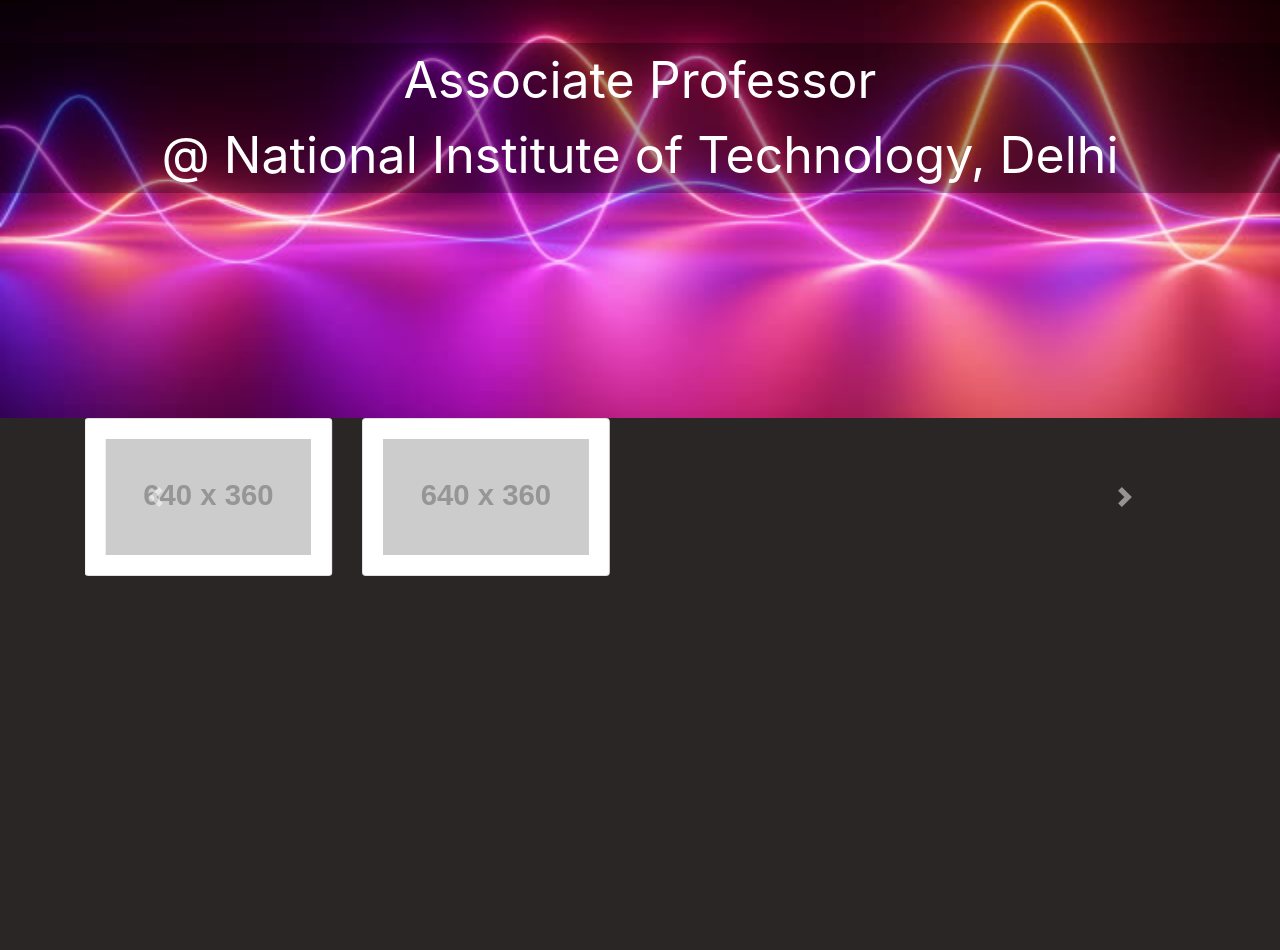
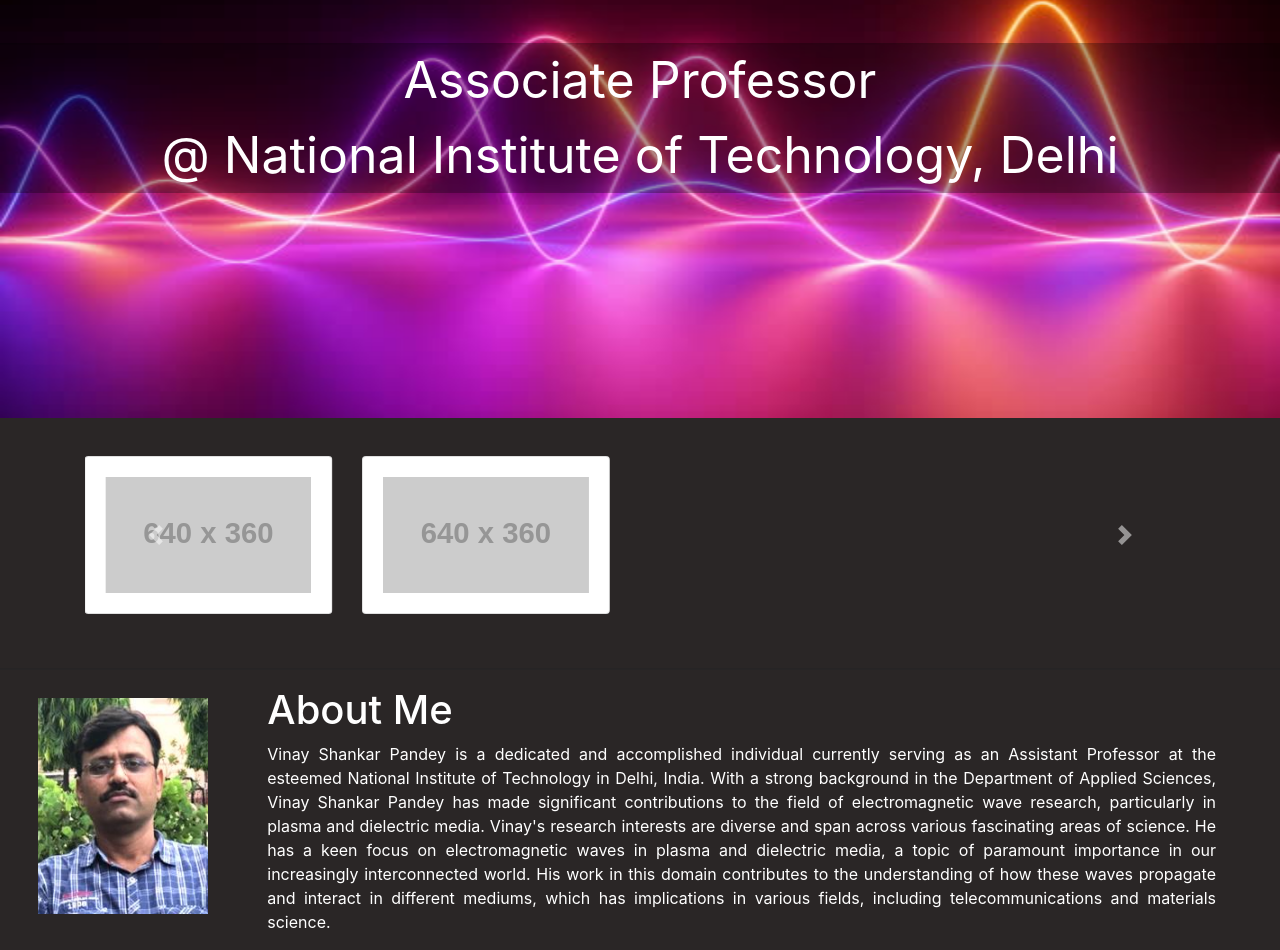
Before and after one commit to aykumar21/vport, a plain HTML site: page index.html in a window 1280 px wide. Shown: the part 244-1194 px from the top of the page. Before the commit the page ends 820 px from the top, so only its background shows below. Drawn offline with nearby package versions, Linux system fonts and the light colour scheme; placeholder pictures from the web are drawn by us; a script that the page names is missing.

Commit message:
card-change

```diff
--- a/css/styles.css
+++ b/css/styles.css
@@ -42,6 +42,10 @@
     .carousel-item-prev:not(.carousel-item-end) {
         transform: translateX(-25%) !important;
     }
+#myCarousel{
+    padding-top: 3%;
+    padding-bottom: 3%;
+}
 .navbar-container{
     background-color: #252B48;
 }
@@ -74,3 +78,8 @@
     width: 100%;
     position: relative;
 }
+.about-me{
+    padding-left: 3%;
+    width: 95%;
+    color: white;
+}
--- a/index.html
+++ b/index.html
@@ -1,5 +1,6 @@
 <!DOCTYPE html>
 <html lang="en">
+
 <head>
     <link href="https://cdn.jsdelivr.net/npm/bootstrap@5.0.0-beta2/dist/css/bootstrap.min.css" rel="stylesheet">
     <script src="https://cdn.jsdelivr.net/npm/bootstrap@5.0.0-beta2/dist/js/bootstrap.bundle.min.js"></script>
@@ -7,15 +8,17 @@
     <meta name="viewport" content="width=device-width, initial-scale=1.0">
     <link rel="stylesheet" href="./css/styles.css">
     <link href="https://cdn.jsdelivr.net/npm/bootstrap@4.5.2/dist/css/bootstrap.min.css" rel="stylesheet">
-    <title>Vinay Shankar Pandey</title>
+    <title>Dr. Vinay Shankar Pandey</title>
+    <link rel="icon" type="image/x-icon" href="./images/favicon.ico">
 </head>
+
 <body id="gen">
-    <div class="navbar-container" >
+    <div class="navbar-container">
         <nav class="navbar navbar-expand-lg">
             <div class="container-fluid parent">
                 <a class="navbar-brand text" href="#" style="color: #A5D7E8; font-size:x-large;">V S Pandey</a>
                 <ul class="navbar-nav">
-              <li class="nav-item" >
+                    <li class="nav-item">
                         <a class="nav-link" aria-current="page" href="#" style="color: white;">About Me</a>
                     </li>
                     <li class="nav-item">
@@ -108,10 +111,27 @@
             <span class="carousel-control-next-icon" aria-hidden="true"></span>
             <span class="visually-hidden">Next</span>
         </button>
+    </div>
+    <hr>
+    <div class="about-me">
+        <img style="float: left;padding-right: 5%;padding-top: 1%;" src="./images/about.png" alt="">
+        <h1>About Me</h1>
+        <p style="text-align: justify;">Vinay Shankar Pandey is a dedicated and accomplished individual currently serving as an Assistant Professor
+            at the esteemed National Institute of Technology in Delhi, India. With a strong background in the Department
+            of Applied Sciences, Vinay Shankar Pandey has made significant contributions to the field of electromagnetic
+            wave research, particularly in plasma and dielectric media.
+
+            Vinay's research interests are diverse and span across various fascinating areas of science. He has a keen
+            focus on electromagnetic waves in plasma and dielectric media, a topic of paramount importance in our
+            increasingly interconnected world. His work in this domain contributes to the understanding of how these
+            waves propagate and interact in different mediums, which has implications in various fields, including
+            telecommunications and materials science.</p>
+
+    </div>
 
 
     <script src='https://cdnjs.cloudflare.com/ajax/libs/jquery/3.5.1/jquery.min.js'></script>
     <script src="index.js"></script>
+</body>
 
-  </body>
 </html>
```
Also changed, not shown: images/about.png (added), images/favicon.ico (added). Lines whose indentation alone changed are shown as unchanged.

TASK PROMPT: Return each line of the material above that holds the string "navbar".

REPLY TO THE EXERCISE:
 .navbar-container{
-    <div class="navbar-container" >
+    <div class="navbar-container">
         <nav class="navbar navbar-expand-lg">
                 <a class="navbar-brand text" href="#" style="color: #A5D7E8; font-size:x-large;">V S Pandey</a>
                 <ul class="navbar-nav">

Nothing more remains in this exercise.